Increased privacy – A flat tax, by eliminating double taxation and taxation on savings and investments at the business level, will also eliminate the need for people to tell the government what assets they own and how much they’re worth.
Protected civil liberties – A simple and fair tax system eliminates almost all sources of conflict between taxpayers and the IRS.
There is no reason for us to keep our incredibly complex and uncompetitive tax code. Let’s adopt the flat tax!
Chris Edwards, editor of DownsizingGovernment.org,1, explains why the tax code is an impossible mess and why we need a flat tax.
Here are some of the points that Edwards makes:
In the first year of the income tax (1913), the federal tax code was 400 pages long. Today, the federal tax code is 73,608 pages long and requires nine feet of shelf space. The code has tripled since 1970.
In 1913, the instructions to the 1040 tax form were one page long. Today, the 1040 instruction book is 189 pages long. However, that is only for the 1040 tax form. There are 500 other forms.
Not only is the tax code complex, it is constantly changing. In the last 10 years alone there have been 4,428 changes. Paperwork costs to comply with the federal tax code are estimated to be more than $160 billion a year. This is money that individuals and businesses must spend that does not create value, creates uncertainty, and limits business investment.
Why the complexity? Politicians that fall into two camps. There are the “Class Warriors” politicians who try to social engineer society and spread the wealth. there are also the “Subsidy Warriors,” who try to micromanage the economy by favoring certain industries and families.

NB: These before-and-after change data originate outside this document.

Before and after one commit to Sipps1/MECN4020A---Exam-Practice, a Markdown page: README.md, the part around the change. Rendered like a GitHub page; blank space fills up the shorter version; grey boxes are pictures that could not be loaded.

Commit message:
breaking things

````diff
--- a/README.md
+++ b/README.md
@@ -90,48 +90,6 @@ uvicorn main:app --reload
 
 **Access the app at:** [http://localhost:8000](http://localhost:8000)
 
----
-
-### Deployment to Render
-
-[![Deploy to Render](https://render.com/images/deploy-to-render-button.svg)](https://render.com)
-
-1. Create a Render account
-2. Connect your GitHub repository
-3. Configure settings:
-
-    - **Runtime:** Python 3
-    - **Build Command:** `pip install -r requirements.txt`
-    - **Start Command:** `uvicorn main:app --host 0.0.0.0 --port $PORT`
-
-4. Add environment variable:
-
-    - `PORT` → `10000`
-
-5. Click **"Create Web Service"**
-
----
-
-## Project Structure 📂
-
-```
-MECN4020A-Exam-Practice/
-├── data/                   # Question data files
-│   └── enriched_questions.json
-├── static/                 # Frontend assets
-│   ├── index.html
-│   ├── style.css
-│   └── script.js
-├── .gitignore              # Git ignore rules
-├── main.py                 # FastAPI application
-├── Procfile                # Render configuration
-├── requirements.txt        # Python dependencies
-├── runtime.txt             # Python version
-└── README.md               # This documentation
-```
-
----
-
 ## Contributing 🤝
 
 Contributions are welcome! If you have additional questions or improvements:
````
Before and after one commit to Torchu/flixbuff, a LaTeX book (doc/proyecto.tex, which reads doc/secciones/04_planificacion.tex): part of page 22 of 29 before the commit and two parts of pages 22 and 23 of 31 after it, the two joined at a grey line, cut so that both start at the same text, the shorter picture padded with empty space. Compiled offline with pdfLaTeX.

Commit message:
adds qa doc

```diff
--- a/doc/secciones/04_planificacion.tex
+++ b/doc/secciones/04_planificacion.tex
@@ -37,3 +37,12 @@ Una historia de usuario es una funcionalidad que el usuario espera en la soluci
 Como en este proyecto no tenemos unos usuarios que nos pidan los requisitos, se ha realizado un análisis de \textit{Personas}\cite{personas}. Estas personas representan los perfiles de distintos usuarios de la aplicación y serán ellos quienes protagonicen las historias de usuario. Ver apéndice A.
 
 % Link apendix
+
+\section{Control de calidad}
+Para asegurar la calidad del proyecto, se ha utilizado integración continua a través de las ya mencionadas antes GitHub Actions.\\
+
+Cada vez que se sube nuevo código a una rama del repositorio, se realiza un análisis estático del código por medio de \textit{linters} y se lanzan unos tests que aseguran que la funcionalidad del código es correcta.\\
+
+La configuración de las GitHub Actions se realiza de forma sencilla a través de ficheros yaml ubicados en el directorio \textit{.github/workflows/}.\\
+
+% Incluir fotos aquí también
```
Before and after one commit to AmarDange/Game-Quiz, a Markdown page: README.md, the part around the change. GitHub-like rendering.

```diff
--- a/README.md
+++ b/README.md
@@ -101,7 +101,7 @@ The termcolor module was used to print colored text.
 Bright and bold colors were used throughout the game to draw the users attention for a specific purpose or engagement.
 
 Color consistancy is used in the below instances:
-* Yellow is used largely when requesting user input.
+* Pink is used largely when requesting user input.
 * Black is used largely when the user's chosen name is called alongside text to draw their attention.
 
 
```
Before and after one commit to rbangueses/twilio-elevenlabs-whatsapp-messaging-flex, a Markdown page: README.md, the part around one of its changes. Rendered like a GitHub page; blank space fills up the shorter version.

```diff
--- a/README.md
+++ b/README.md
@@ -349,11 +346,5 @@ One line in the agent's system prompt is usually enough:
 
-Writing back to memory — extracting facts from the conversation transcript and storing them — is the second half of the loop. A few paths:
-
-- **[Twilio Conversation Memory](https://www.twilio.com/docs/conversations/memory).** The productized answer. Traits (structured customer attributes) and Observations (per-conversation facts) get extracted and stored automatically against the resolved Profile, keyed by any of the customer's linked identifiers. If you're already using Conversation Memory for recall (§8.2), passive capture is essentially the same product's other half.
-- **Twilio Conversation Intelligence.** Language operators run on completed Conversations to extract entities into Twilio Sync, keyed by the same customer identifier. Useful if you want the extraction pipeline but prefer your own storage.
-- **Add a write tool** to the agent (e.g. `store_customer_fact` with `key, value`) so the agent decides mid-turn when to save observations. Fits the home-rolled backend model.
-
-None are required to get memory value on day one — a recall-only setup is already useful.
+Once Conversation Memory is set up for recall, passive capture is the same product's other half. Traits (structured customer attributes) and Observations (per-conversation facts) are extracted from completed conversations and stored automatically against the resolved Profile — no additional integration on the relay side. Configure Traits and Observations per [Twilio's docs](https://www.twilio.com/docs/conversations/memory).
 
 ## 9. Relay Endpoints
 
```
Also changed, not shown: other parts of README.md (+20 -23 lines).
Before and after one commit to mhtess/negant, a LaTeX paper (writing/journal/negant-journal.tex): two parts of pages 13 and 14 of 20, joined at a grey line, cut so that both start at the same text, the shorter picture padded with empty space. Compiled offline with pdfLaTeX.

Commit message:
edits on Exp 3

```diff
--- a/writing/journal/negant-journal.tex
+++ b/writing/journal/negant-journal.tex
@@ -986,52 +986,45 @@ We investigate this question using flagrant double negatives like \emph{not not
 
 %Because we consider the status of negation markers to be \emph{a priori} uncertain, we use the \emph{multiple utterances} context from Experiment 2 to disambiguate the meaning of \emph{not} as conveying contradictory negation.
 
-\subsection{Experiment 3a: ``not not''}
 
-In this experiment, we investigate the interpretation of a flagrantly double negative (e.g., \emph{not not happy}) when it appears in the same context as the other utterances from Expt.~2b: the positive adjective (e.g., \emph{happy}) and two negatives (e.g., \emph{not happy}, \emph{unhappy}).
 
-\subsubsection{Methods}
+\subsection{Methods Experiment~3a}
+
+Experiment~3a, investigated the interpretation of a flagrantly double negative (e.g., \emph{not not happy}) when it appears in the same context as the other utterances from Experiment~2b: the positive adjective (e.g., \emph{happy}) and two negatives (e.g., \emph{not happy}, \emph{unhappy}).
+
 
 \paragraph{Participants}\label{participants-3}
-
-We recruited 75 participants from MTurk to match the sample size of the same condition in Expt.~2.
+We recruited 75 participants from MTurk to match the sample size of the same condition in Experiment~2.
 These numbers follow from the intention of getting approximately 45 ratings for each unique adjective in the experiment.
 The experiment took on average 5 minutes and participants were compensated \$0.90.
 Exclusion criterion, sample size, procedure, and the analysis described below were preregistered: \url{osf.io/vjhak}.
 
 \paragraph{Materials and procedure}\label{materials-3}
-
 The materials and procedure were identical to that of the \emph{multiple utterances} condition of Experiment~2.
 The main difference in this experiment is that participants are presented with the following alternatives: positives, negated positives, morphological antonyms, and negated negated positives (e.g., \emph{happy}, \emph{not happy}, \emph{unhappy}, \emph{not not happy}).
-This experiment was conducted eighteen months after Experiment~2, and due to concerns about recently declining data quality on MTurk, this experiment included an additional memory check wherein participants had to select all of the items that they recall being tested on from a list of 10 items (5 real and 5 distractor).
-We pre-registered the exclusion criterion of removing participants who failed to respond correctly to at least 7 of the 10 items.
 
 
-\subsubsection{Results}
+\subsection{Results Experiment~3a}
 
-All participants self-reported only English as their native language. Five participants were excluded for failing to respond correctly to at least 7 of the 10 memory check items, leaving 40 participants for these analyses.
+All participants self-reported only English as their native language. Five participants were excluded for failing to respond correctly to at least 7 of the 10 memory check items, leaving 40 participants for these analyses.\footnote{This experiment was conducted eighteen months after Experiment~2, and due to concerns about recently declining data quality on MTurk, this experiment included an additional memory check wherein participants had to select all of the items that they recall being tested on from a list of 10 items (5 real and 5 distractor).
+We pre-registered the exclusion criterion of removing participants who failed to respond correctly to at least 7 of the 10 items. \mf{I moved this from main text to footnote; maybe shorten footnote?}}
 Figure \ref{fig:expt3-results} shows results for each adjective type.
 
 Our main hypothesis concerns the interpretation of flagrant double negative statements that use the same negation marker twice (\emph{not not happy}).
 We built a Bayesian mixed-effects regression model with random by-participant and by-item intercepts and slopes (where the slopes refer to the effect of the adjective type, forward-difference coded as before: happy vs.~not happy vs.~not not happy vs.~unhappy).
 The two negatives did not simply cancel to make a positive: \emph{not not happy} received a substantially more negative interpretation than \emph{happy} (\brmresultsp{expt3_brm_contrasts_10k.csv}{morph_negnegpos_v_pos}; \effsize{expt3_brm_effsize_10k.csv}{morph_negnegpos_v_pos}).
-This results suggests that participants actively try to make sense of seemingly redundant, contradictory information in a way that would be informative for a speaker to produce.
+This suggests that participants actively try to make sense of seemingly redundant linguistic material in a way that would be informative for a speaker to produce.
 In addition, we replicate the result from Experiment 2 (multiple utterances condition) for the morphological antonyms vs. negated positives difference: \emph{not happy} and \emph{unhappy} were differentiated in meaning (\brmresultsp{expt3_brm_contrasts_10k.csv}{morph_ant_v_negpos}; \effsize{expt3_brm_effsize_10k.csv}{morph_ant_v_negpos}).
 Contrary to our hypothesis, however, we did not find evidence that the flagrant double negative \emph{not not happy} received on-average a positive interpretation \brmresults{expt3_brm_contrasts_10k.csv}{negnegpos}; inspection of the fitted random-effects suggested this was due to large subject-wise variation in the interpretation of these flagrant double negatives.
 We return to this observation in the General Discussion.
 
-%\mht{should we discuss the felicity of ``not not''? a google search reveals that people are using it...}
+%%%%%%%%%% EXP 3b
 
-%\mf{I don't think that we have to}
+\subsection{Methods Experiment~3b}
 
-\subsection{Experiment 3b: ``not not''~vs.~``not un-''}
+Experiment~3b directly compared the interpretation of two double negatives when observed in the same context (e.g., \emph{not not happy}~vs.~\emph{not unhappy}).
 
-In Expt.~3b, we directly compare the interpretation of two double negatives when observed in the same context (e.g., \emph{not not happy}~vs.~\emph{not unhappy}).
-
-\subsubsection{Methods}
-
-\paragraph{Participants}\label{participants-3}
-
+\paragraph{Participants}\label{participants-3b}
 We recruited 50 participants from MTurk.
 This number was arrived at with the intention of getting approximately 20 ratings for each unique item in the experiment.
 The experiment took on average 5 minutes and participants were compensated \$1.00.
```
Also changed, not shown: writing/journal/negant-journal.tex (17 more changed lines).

What is the result? 1) A big time-wasting mess. For example, money spent complying a complex law and filling out forms could go towards business investment and economic growth. 2) Unequal justice under the law. For example, why should homeowner and renter with similar incomes pay different taxes?